The World of the Sectors
For example, I “discovered” Alik was not Alex because the midwife was illiterate. Elliot sees a broken and decayed statue of liberty (I know it’s a cliche, but I couldn’t resist in the new novel, either). There’s even a museum in homage to the fall of America. It was not a mistake that had someone running away from the Victorian ages and into a land inhabited by Native Americans and 1930’s gangsters.
In the ten years after this first adventure in camp, I would build and mold the world of the sectors into the complex future society that you’ll find in Evasive Love and in the other stories that inhabit that same world. Some of my favorite sectors include, Albion, which is a society that combines American materialize and media obsession with Steampunk/Victorian sensibilities, Cirque, which is an anarchy of castes and clowns, and Dockside, which is a mobile fishing community with an accent that is a mix of Louisiana’s Cajun and Northeastern Maine.
First Draft Hunted
I always meant to return to American Dreams and make Elliot into a serious character, a real criminal. I thought it would be fun to explore the moral dilemmas of falling in love with someone you are sending to prison.
Apparently, so did the people at Ellora’s Cave. One day back in 2012, I’m thinking sometime in October, I was scanning contests and content calls when I saw Ellora’s Cave asking for a story of any heat level, any pairing, about bounty hunters. I was intrigued because I remembered the campy old thing I had written in high school. With no serious thoughts of being published, I started to write it.
With in two weeks I had a first draft. I edited, pared down, read and reread until the deadline for submissions came. I spent the week before the submission deadline, checking and double-checking the guidelines, my query letter, my blurb. I submitted it and moved on. I’ve been submitting and moving on for a while now. I wasn’t expecting much.
Then in January, I found out I wasn’t rejected.
Once I got over the dancing and shouting at Skype (Sweetness was across the ocean when I received the joyful news), I puzzled over the draft I had sent. The one complaint I was given was that the language and sex scenes were too mild.
I was floored by this. I’ve been publishing pornography since I was in college and I always thought the difference between a romance novel and pornography was the language. I had no trouble fixing that; now it’s got reviews about how hot it is.
For the next eight months, my editor and I struggled through the monster that became Evasive Love. I was stunned by the sheer amount of errors that I hadn’t caught, little things I never thought about, and how incredibly inflexible the human body actually is during sex (oh yeah I guess that does kinda sound like he’s wrapping his spine around Kavan… hum, better fix that).
Coming Out as Gay Erotica Writer
By far the hardest thing that came out of this novel (besides your dicks, you sick freaks ) is explaining to my friends and family what all my work has been for. The inevitable question that comes after the statement, ‘I have a book coming out’ is ‘congratulations.

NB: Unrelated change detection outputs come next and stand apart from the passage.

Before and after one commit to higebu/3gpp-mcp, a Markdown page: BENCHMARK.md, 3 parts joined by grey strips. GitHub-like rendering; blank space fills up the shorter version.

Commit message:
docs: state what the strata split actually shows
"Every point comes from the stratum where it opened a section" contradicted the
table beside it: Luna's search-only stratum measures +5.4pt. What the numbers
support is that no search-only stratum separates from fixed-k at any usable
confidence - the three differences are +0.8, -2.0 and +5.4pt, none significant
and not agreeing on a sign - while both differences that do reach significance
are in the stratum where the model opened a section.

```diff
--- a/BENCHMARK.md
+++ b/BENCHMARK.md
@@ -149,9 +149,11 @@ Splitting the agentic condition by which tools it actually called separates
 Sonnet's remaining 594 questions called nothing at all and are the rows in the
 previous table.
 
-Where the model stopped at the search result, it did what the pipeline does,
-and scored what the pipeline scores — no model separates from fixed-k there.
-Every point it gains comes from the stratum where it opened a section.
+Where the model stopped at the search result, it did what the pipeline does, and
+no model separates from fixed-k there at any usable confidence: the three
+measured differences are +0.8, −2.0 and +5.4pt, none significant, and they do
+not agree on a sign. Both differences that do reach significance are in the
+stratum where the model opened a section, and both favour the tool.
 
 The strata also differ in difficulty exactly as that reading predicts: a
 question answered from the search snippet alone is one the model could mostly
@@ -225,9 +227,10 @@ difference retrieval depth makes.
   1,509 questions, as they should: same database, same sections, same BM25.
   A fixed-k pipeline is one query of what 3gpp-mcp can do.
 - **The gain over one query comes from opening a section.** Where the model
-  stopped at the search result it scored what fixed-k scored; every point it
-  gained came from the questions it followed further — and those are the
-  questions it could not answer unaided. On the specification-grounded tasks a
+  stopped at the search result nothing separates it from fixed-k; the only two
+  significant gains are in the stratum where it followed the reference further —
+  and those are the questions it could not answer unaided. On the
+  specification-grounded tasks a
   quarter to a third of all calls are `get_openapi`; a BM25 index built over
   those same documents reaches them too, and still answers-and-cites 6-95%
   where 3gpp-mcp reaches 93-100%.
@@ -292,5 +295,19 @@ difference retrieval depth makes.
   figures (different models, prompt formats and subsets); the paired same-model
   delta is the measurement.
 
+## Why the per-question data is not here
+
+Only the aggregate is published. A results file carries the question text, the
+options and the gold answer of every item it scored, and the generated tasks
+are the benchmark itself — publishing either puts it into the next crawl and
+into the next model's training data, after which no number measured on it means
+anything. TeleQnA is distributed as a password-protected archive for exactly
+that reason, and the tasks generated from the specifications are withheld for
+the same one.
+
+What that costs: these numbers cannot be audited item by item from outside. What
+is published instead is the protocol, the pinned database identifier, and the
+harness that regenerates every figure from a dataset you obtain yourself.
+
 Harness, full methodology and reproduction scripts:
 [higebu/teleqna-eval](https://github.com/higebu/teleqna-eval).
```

What’s it about?’
I don’t think any other genre writer faces the potential embarrassment and judgment from that answer. Every writer faces criticism whether constructive of not, but few of us are actually risking revulsion with the answer. More than once I’ve muttered, “It’s a romantic sci-fi about a bounty hunter who falls in love with his mark” and quickly changed the subject to the writing process or anything else. I’ve never been so closeted. Yet, I can’t stand having something I’ve worked so hard for met with a sneer and a “Why would you want to write that?”
I have a lot more to write on the topic of shame and sex in America, the inequality given to romance and speculative fiction, and closets in general, but for now I’ll leave off with a very enthusiastic:

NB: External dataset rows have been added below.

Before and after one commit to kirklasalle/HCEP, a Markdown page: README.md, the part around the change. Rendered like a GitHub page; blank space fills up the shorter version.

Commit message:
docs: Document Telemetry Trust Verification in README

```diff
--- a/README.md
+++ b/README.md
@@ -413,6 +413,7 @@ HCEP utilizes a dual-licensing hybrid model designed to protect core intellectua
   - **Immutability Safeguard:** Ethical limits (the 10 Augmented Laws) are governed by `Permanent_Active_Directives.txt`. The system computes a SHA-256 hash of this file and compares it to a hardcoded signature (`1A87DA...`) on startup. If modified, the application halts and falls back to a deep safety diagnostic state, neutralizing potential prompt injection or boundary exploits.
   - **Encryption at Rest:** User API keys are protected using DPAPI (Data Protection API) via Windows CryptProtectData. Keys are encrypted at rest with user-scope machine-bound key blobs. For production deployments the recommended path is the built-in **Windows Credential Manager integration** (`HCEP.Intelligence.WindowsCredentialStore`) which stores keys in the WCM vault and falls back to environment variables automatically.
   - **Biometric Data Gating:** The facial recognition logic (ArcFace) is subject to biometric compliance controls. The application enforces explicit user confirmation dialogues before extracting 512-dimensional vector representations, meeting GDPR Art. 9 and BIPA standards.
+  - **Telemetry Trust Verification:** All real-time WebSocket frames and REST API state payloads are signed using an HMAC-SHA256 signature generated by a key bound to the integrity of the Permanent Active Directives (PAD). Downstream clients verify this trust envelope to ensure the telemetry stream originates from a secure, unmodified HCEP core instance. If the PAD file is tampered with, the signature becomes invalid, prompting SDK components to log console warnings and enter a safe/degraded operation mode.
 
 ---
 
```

It’s a very explicit erotic science fiction romance about a bounty hunter who falls in love with the male criminal he’s after!